Phillips overcame a slew of attack ads and responded with an energetic campaign with the slogan, "everyone's invited." He trekked the district in a vintage milk truck he called his "Government Repair Truck," boasted a grass-roots campaign with 2,000 volunteers and touted "radical hospitality" with public forums, a community picnic and even flash mob dances. On Tuesday, he said he'd host a town hall meeting next month, a jab at Paulsen, who was criticized for not hosting such forums in years.
Paulsen, 53, a longtime state legislator, was elected to Congress in 2008. This year, he was criticized by Phillips' supporters for being too conservative and not standing up to Trump, who lost the district by nearly 10 points in 2016. While Paulsen tried to distance himself from Trump, the president endorsed Paulsen late in the campaign.
The race became Minnesota's most expensive House race, with the two candidates and outside groups spending $20 million. The last Democrat to hold the seat lost re-election in 1960.
At Phillips' party at the Bloomington Hilton, tables were littered with stickers and signs emblazoned with Phillips' "government repair truck." There was also a professional-quality photo station — replete with iPads for viewing photos — for people to take photos with Phillips paraphernalia.
"I want Paulsen out of there," said Dianne Rundles, a Minnetonka resident who is retired. "He doesn't answer the public's questions ... and he's too much for Trump and Trump's [agenda]."
Ralph Bendjebar, a 71-year-old retired airline pilot, said he had been growing frustrated with Paulsen in part because of his party line votes.
"I am a Democrat, but on the other hand I appreciated people like [former Third District congressman] Jim Ramstadt or ... [former U.S. Senator] Dave Durenberger," Bendjebar said. "They were pretty much center of the road kind of people, moderate Republicans. That's an endangered species."
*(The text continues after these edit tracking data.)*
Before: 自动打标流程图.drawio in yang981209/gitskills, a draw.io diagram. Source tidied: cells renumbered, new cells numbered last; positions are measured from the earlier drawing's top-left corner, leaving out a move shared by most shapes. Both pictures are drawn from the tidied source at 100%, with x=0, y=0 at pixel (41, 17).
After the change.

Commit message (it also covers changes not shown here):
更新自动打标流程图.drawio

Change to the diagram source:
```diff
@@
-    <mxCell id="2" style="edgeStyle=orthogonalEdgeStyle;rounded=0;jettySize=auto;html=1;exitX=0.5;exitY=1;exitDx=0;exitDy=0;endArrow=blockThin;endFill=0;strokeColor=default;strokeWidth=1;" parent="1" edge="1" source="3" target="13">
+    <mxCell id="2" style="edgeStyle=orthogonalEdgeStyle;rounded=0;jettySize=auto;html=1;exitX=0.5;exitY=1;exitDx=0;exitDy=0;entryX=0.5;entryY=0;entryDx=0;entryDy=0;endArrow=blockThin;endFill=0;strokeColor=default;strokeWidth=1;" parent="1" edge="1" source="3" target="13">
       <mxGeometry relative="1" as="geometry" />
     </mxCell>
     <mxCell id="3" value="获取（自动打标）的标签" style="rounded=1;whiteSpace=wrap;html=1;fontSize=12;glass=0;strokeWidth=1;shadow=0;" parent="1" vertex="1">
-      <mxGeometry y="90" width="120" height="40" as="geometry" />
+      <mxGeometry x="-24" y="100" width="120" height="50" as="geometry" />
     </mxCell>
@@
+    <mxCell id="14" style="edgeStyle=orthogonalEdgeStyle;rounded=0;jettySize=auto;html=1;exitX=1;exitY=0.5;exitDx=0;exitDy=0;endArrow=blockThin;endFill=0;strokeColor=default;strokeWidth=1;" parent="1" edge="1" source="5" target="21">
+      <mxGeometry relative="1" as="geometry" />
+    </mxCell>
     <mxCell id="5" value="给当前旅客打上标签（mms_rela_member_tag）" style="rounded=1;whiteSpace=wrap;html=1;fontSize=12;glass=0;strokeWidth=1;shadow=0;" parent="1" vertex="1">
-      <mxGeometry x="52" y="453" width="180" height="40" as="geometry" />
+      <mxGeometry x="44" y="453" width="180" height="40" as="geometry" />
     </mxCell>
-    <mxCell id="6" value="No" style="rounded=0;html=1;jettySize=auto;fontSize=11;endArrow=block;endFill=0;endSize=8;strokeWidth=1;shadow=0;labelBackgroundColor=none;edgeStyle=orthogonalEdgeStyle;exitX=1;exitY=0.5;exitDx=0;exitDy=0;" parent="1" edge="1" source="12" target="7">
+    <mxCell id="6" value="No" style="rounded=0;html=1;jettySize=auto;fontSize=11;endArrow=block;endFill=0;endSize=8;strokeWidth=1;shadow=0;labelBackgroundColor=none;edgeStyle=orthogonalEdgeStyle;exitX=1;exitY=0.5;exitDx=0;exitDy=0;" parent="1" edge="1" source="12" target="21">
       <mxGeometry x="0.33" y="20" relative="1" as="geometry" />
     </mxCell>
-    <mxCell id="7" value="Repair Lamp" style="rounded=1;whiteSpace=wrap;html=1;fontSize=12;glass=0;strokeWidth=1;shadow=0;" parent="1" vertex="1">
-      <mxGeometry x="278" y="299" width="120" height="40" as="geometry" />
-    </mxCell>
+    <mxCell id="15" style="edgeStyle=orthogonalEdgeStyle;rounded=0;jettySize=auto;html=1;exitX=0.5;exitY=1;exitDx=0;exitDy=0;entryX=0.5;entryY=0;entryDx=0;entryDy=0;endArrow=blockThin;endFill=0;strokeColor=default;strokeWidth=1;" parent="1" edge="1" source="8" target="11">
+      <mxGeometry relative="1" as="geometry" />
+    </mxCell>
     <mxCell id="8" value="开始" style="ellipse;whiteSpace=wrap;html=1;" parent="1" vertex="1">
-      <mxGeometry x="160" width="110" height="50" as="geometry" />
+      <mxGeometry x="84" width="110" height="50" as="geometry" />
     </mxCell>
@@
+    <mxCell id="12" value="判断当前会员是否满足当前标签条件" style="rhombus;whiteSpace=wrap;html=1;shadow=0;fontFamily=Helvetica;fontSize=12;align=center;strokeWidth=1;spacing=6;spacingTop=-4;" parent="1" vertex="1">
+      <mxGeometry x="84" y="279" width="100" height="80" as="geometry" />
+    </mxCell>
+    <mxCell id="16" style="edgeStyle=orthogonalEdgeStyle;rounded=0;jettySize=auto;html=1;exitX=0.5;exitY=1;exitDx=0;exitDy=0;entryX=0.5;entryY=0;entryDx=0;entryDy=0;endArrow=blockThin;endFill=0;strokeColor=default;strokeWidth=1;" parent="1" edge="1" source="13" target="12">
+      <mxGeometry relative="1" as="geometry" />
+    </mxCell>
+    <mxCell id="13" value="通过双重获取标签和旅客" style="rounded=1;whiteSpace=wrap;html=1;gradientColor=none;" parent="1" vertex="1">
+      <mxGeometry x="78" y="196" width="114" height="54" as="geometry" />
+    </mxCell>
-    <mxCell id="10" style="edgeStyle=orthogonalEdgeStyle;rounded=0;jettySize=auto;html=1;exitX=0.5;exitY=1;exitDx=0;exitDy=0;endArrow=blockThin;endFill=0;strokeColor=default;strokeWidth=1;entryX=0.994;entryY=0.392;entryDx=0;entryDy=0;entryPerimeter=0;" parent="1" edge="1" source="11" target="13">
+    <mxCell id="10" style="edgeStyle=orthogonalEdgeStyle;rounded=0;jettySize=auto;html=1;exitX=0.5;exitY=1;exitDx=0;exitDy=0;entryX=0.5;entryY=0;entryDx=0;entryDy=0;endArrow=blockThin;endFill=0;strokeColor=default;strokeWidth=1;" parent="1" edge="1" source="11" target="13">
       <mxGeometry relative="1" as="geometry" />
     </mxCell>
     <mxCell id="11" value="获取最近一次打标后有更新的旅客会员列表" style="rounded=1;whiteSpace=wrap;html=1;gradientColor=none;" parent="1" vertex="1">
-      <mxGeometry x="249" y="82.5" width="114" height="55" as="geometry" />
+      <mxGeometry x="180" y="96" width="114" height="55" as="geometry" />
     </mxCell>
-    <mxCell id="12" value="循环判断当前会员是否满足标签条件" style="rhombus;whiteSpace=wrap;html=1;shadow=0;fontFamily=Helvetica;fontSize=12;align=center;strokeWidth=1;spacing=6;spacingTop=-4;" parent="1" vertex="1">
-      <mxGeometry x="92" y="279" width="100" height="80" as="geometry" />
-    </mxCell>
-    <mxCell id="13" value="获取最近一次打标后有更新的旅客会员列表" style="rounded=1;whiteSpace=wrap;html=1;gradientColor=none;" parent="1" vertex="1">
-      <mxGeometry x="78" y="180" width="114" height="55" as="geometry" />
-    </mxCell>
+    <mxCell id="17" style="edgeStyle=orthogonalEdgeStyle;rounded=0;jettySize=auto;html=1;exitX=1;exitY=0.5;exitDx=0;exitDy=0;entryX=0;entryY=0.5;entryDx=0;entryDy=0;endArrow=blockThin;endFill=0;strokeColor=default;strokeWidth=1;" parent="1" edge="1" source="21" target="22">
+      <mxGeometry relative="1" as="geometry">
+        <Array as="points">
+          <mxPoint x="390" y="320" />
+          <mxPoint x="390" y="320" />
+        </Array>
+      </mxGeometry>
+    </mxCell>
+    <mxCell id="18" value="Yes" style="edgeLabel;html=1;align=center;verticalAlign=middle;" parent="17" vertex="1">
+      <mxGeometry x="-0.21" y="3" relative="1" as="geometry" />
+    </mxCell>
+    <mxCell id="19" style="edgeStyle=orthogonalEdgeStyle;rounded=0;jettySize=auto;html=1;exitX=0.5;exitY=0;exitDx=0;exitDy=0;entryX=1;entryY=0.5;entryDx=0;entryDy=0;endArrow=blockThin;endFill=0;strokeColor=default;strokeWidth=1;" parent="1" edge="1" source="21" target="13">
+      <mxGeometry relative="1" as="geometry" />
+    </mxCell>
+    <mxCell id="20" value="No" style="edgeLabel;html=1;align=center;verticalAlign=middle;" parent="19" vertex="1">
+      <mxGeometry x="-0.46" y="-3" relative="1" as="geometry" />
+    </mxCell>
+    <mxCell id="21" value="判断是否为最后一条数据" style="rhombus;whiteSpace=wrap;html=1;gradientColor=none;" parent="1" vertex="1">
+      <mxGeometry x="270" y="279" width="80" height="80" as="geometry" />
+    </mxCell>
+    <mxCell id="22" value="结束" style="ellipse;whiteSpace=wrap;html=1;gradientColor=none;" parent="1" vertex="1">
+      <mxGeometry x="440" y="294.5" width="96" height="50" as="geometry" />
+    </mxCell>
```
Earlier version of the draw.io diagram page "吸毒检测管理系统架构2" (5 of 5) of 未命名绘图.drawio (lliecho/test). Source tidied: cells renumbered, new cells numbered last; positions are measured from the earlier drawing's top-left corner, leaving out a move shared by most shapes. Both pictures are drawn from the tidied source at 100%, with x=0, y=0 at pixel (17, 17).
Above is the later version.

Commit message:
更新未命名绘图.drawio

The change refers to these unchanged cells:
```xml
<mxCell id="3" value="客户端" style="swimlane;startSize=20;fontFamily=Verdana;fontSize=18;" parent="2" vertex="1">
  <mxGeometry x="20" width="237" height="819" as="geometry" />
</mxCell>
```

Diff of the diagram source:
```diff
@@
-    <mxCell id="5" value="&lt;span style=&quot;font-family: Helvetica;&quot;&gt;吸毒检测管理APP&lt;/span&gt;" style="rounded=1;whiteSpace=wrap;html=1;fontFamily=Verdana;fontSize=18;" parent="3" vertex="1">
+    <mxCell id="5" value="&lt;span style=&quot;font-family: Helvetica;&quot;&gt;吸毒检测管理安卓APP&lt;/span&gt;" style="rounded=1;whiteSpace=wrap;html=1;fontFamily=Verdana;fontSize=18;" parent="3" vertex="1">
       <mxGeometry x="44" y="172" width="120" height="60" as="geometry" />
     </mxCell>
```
Bendjebar, who lives in Chaska, said a big reason he volunteered for Phillips' campaign was that Phillips was discussing campaign finance reform.
At in victory speech, Phillips vowed to try to bring together Republicans and Democrats.
"As I said from the beginning, I want to be a representative for all people in our district," Phillips said. "That includes everybody who voted for Erik Paulsen."
Kelly Smith and eric roper